# WORK TASK
Examine each line of the data, and copy the ones containing "source".

# EXERCISE DATA
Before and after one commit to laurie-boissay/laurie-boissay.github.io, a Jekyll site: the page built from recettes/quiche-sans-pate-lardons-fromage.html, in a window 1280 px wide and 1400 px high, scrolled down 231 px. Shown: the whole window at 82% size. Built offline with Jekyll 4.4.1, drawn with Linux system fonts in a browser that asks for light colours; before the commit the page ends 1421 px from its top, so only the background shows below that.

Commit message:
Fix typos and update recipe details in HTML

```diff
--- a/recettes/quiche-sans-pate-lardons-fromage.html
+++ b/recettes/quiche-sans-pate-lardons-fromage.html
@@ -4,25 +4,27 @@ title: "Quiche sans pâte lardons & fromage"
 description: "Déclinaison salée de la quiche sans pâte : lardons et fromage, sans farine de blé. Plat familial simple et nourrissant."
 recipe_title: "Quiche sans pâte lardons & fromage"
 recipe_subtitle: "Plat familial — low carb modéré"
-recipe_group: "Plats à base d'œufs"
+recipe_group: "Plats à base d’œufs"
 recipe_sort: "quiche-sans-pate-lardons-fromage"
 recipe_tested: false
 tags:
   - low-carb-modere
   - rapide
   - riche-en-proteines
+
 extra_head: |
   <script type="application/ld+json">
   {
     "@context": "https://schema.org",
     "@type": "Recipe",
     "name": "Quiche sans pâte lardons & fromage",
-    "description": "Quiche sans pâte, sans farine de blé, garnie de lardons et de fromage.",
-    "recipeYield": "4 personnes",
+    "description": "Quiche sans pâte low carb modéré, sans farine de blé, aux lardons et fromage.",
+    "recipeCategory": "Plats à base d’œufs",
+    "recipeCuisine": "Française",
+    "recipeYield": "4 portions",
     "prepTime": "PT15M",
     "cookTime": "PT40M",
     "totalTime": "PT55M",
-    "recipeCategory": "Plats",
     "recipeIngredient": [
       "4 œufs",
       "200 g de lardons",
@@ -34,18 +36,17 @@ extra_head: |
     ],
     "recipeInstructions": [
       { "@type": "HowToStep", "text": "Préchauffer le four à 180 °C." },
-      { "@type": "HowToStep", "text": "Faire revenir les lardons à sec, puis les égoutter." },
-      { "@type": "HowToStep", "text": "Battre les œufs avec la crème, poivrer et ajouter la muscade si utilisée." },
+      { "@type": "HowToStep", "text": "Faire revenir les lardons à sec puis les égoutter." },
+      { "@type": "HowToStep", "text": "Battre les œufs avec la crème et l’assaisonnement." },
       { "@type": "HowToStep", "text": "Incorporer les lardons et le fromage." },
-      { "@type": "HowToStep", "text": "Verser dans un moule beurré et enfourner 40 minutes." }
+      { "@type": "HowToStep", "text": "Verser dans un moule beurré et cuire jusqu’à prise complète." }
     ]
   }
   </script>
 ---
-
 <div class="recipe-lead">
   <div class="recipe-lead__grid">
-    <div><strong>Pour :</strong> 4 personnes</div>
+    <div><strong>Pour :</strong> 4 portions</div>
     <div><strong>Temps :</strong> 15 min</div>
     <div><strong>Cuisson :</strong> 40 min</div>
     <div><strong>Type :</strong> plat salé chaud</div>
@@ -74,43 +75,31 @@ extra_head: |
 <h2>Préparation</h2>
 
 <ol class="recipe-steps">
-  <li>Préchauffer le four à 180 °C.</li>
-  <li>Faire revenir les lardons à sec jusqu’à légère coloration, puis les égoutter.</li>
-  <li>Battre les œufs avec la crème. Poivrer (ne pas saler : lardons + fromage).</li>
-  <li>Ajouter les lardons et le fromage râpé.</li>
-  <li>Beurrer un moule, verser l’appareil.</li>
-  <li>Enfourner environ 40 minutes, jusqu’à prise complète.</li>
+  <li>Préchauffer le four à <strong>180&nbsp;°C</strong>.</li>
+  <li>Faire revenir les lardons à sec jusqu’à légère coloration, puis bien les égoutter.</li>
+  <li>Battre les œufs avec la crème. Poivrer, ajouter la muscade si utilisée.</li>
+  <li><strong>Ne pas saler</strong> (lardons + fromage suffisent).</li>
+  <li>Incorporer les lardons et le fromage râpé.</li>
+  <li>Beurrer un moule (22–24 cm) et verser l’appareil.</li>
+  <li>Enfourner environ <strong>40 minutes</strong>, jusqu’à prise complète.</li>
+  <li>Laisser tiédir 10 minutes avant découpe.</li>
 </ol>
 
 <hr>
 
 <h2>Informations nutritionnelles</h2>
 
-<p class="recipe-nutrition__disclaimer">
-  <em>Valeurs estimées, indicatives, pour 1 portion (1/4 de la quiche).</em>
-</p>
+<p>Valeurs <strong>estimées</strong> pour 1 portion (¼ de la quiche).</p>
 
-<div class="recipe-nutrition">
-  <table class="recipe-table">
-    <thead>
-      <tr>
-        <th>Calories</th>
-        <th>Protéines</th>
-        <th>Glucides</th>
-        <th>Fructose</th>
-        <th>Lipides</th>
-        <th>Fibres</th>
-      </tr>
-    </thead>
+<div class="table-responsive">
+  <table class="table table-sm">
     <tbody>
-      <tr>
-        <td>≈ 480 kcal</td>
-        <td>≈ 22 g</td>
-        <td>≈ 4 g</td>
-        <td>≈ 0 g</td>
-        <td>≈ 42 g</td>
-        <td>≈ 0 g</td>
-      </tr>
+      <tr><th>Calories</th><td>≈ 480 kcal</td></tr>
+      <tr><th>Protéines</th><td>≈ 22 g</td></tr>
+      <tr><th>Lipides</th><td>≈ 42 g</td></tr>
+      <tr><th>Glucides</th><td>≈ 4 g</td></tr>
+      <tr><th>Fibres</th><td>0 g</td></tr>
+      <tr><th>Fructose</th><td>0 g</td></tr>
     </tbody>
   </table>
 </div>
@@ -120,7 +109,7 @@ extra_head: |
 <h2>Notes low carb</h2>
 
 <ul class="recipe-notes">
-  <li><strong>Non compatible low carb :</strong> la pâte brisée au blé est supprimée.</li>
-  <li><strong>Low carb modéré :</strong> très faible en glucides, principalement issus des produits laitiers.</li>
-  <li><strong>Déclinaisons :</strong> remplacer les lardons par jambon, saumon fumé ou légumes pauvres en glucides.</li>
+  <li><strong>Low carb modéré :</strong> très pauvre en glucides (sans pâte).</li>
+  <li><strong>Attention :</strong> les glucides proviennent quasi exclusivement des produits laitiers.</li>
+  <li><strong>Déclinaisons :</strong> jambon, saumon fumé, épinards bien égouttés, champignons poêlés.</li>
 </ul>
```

* * *

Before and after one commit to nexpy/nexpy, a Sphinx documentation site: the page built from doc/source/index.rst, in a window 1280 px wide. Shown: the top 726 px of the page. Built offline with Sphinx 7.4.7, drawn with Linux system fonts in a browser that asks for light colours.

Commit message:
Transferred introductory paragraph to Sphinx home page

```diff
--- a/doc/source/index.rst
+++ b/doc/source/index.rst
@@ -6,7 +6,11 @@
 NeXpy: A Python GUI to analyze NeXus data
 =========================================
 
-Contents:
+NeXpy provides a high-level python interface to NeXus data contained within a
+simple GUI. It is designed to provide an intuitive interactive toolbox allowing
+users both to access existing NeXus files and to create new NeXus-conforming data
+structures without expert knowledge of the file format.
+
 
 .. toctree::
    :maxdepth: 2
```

==

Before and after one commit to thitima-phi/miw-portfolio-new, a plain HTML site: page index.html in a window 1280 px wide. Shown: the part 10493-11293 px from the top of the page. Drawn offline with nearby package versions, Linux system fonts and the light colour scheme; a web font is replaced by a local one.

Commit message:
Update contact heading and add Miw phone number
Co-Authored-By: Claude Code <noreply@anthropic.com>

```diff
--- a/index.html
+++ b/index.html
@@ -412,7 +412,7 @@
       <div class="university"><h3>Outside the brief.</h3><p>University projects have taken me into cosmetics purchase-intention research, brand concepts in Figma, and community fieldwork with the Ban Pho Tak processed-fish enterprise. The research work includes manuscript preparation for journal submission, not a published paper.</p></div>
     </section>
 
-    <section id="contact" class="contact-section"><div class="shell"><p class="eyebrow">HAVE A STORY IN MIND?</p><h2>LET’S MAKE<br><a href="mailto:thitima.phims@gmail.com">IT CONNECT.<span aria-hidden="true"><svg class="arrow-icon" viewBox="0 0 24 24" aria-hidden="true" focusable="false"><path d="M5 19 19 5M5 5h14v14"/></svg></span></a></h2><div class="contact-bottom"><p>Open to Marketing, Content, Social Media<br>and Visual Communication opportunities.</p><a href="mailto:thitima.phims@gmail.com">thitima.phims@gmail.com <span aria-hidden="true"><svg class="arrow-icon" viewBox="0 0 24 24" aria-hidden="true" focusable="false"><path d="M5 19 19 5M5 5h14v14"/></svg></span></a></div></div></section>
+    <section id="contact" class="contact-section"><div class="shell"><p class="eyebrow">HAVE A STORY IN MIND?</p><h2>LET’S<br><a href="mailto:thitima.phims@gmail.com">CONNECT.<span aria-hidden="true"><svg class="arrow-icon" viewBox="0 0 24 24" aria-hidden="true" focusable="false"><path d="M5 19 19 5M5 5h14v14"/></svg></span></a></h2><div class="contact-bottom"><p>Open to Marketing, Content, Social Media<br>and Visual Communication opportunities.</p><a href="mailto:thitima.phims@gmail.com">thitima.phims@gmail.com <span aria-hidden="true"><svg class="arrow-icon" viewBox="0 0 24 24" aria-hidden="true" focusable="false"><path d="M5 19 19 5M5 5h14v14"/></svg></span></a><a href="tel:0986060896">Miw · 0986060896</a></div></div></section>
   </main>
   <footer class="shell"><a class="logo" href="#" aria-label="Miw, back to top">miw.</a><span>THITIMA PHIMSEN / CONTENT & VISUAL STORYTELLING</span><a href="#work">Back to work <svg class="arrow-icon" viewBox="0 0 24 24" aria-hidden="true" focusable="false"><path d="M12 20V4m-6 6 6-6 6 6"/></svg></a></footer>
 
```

# OUTPUT BELOW
Before and after one commit to nexpy/nexpy, a Sphinx documentation site: the page built from doc/source/index.rst, in a window 1280 px wide. Shown: the top 726 px of the page. Built offline with Sphinx 7.4.7, drawn with Linux system fonts in a browser that asks for light colours.
--- a/doc/source/index.rst
+++ b/doc/source/index.rst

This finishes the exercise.